YOUR GOAL.
Search the records for the word "component" and copy each line in which it appears.

.....

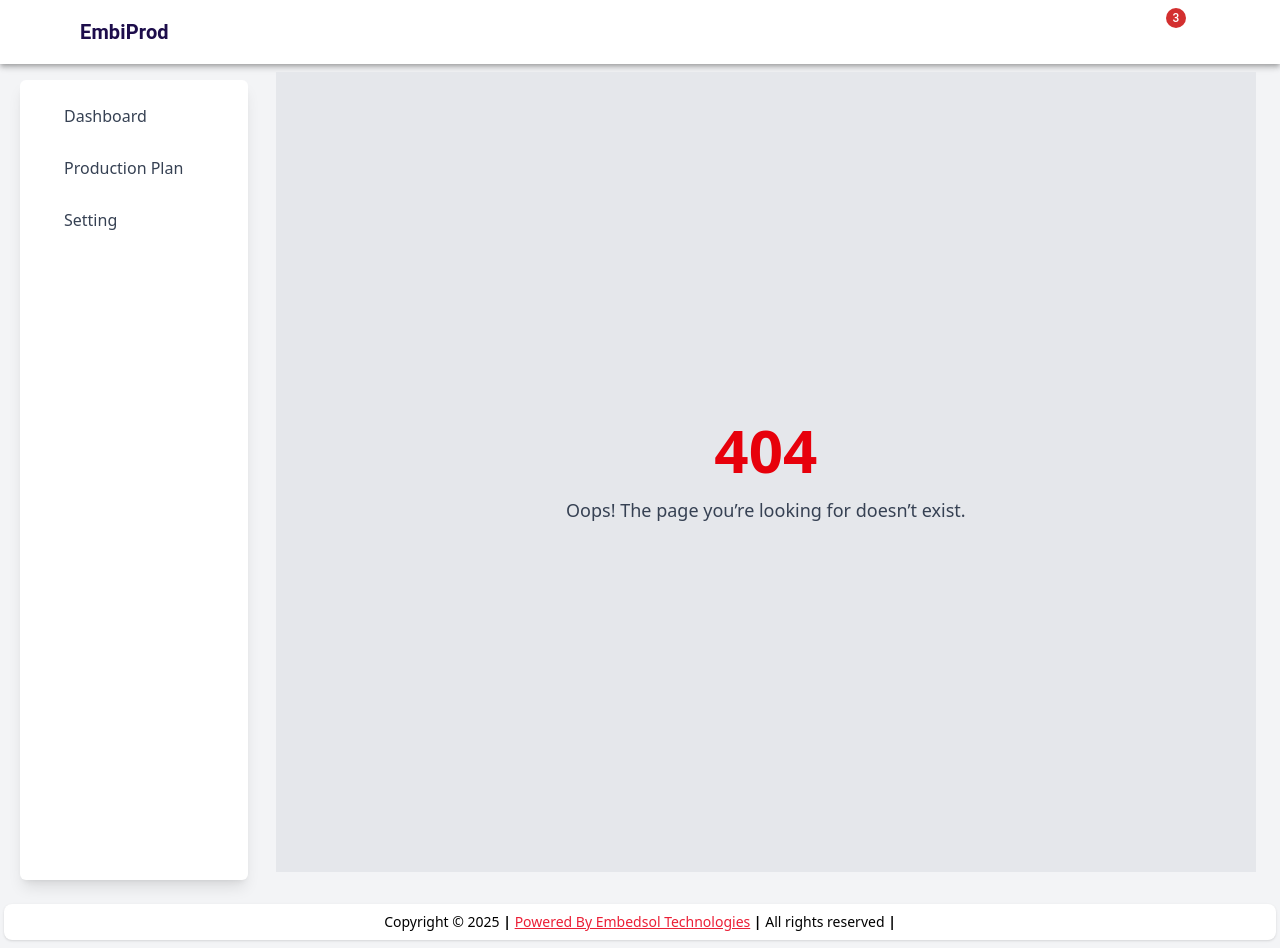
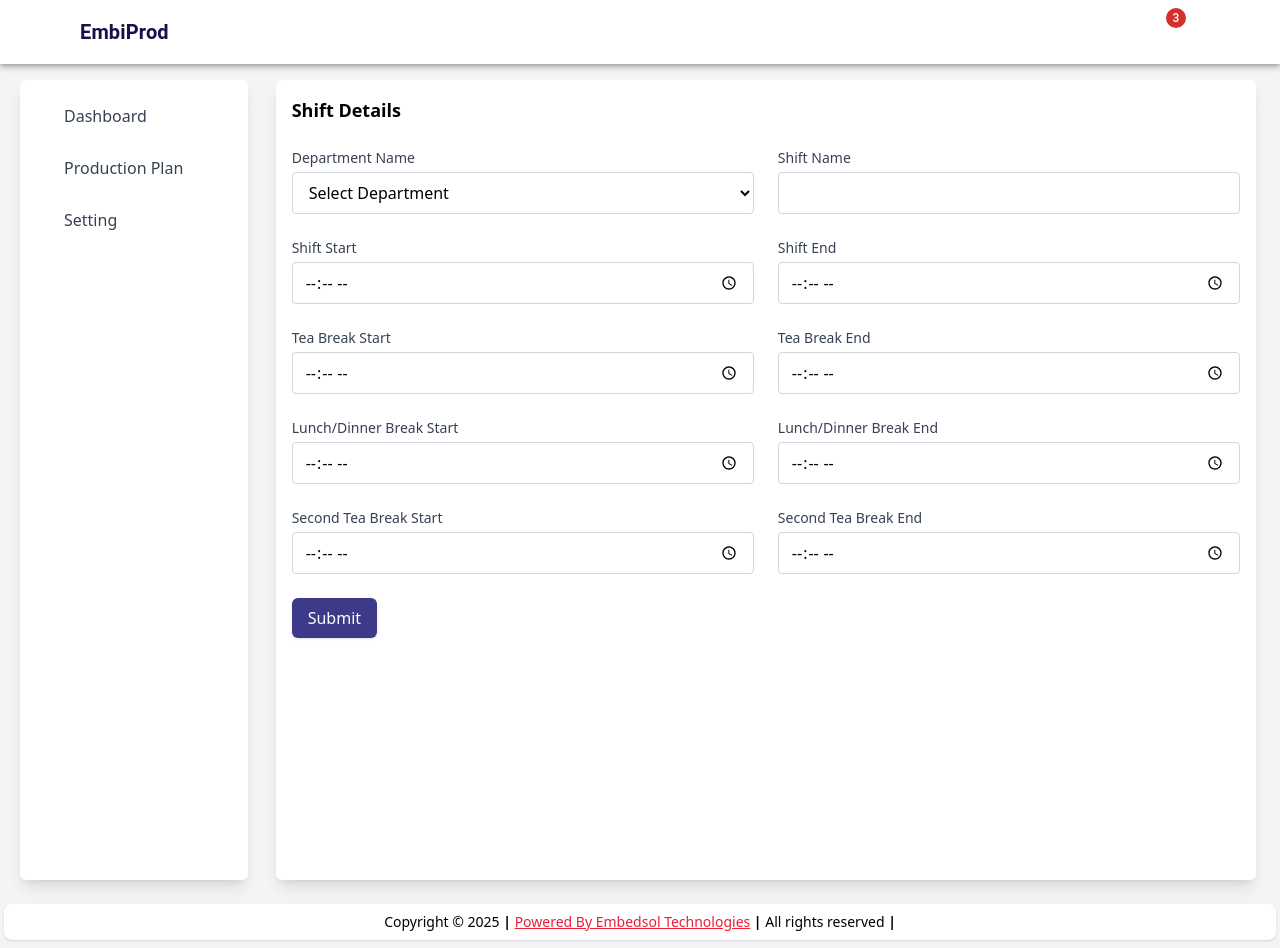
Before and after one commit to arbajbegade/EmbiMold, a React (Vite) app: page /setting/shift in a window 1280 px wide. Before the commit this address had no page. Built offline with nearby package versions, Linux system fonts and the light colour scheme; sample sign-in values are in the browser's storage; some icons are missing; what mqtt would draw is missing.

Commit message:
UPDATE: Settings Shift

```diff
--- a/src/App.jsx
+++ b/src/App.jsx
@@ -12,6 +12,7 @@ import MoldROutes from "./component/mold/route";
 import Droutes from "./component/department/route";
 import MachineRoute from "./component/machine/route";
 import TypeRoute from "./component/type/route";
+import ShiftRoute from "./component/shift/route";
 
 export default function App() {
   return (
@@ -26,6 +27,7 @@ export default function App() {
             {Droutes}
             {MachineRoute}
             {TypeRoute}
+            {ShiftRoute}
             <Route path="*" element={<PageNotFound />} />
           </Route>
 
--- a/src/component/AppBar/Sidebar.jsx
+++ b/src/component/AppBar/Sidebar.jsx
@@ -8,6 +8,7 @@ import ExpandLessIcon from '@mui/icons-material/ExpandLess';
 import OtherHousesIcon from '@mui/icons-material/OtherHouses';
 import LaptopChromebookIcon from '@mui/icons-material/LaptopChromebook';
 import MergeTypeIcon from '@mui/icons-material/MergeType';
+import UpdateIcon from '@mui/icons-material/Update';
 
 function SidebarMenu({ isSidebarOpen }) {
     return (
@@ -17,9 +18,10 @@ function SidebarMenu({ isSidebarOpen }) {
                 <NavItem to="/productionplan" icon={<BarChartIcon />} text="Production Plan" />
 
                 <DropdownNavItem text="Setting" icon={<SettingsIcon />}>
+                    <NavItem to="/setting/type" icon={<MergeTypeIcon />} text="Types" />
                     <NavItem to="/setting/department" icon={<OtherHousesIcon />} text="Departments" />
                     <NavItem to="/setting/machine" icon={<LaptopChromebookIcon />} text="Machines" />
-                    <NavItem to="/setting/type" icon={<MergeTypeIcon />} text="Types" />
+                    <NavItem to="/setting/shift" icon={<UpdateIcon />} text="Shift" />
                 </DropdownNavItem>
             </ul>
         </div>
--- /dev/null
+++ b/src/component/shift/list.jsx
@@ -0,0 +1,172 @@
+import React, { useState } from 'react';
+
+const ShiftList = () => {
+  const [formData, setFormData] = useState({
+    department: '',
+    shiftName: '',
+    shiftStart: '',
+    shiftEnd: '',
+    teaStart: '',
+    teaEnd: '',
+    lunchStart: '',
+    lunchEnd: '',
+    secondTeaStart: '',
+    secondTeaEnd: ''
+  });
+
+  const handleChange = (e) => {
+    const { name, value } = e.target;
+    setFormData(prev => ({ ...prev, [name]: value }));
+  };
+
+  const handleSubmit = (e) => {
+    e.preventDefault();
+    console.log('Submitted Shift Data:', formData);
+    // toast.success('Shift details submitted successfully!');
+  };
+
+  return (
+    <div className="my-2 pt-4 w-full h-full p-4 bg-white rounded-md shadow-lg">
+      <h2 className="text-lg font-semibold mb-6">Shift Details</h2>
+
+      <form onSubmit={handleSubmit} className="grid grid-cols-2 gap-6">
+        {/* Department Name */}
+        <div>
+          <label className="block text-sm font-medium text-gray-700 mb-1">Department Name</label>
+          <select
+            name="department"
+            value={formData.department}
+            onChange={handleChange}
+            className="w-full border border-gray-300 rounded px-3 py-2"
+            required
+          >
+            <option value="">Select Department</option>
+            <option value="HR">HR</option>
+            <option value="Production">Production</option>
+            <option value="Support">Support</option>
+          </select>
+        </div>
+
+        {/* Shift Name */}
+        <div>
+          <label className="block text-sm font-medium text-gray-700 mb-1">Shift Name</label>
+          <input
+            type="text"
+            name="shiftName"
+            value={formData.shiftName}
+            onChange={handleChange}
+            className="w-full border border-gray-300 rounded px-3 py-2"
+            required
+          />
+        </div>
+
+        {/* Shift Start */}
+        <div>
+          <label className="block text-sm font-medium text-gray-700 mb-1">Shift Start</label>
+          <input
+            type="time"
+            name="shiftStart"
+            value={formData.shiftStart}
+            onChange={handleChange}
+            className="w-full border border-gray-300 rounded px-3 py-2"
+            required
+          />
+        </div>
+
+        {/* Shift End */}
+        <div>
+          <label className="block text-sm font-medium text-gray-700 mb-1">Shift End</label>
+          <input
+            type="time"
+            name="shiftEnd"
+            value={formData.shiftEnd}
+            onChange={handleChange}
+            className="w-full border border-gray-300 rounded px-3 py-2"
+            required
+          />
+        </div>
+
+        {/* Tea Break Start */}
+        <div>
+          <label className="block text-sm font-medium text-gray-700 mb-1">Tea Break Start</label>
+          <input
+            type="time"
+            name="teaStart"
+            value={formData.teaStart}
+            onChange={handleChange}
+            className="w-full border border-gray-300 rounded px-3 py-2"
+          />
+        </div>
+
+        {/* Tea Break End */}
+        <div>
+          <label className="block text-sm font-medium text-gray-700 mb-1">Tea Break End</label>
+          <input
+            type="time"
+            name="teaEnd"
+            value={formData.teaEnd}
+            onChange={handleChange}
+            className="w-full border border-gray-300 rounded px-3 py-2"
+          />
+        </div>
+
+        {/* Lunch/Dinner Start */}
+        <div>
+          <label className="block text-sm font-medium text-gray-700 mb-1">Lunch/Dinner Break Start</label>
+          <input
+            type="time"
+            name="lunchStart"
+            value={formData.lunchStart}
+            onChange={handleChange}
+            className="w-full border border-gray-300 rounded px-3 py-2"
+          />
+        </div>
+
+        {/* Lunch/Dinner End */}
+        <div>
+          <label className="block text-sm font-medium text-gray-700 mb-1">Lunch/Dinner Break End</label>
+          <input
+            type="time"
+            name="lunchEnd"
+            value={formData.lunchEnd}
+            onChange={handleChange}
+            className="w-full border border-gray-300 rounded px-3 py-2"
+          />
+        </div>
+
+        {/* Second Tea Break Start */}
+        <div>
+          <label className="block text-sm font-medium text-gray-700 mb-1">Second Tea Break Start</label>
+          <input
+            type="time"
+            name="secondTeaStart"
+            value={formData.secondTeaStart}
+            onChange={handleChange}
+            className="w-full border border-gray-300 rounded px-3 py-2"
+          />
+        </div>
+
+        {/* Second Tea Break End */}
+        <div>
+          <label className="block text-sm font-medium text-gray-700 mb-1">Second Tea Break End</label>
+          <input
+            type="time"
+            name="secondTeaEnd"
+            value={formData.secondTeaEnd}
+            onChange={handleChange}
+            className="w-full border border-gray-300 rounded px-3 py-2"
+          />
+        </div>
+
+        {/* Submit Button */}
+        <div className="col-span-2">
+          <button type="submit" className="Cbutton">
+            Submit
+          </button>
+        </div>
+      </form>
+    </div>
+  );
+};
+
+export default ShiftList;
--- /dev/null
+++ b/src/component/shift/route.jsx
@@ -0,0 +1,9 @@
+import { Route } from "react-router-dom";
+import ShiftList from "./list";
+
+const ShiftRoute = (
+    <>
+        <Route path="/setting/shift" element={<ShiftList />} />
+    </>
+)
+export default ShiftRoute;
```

.....

SOLUTION.
@@ -12,6 +12,7 @@ import MoldROutes from "./component/mold/route";
 import Droutes from "./component/department/route";
 import MachineRoute from "./component/machine/route";
 import TypeRoute from "./component/type/route";
+import ShiftRoute from "./component/shift/route";
--- a/src/component/AppBar/Sidebar.jsx
+++ b/src/component/AppBar/Sidebar.jsx
+++ b/src/component/shift/list.jsx
+++ b/src/component/shift/route.jsx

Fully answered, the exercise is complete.